- Move over Mao! The Beijing Olympic stadium is taking over as symbol of China pride, at least on newly-issued 10 RMB notes, which feature the stadium and Greek statuary, but no portrait of the Chairman. Mao’s absence from the currency marks the first time in nearly a decade that he hasn’t been prominently featured on Chinese cash.
- Mao’s image may be on the decline, but there is one thing China will never relinquish — the bicycle. The vehicle’s prominence and popularity continues despite the fact that big cities are getting less and less bike-friendly. We would say that’s an understatement in Shanghai, where two-wheeling it downtown is likely to cost you a lot more than a cab fare.
- Preservation is not usually the top priority in forward-thinking Shanghai, but historic space meets development innovation in the new Jianyeli project, which targets shikumen-style housing from the 30s in Xuhui District. The neighborhood, one of the largest collections of traditional homes left in the city, aims to turn the area into an upscale hotel, doing for tourist accommodations what Xintandi did for expat shopping.
- Tickets may be expensive, but there’s one thing you can get absolutely free at the Olympics this August: the Bible. Tens of thousands of copies of the holy book have been printed for distribution, say members of China’s Christian society. The news comes as a surprise for many who expected more government restriction of religious paraphernalia at the games.

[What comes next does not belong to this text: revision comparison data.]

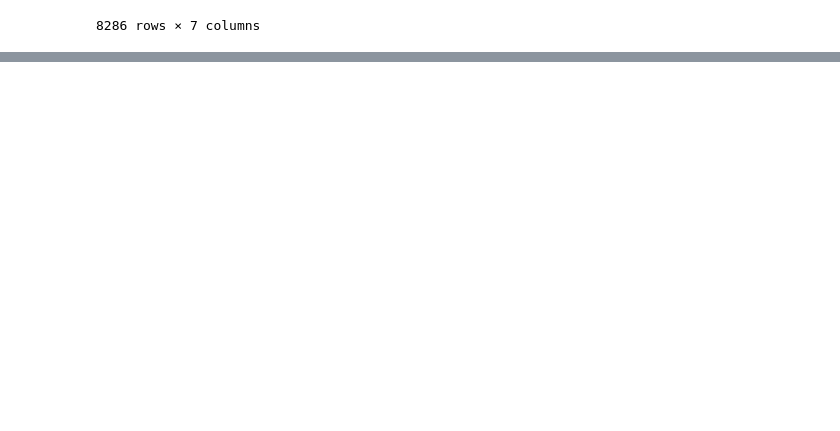
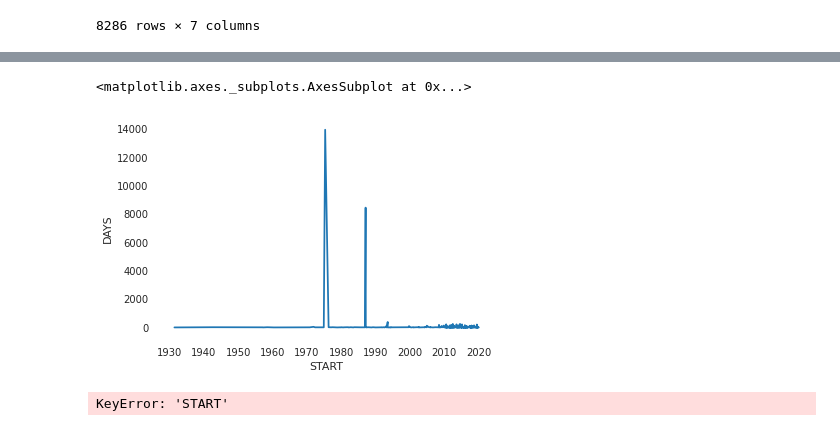
Before and after one commit to nikhilakki/healthcare-eda, a Jupyter notebook: notebooks/EDA-01.ipynb, the cells around one changed output, grey strips where cells are left out. Saved outputs shown, nothing was run; the diff lists cells and outputs as text; code cells hidden in the pictures; blank space fills up the shorter version.

Commit message:
plot added

```diff
--- a/notebooks/EDA-01.ipynb
+++ b/notebooks/EDA-01.ipynb
@@ -420,0 +391,4 @@ conditions
+# %%
+sin_cond_df = conditions[conditions["desc_lower_tokens"].str.contains("sinusitis")]
+# %%
+sin_cond_df["DURATION"] = sin_cond_df["STOP"] - sin_cond_df["START"]
@@ -420,0 +447,2 @@ conditions
+# %%
+sin_cond_df["DAYS"]= sin_cond_df["DURATION"].apply(lambda x: x.days)
@@ -420,0 +469,6 @@ conditions
+# %%
+sns.lineplot(x="START", y="DAYS",
+             data=sin_cond_df)
+# %% [output]
+<matplotlib.axes._subplots.AxesSubplot at 0x...>
+[figure, added]
@@ -420,0 +477,4 @@ conditions
+# %%
+df["YEAR"] = df.loc["START"].apply(lambda x: x.year)
+# %% [output]
+KeyError: 'START'
```
Also changed, not shown: parts of 13 cells of this notebook.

- Surprise! There are rich people in China. While this revelation won’t come as a shock to anyone who’s dined on the Bund recently (or read our blog) the statistics are pretty astounding — a 20% rise in the number of Chinese millionaires in 2006.
Photo from indrasensi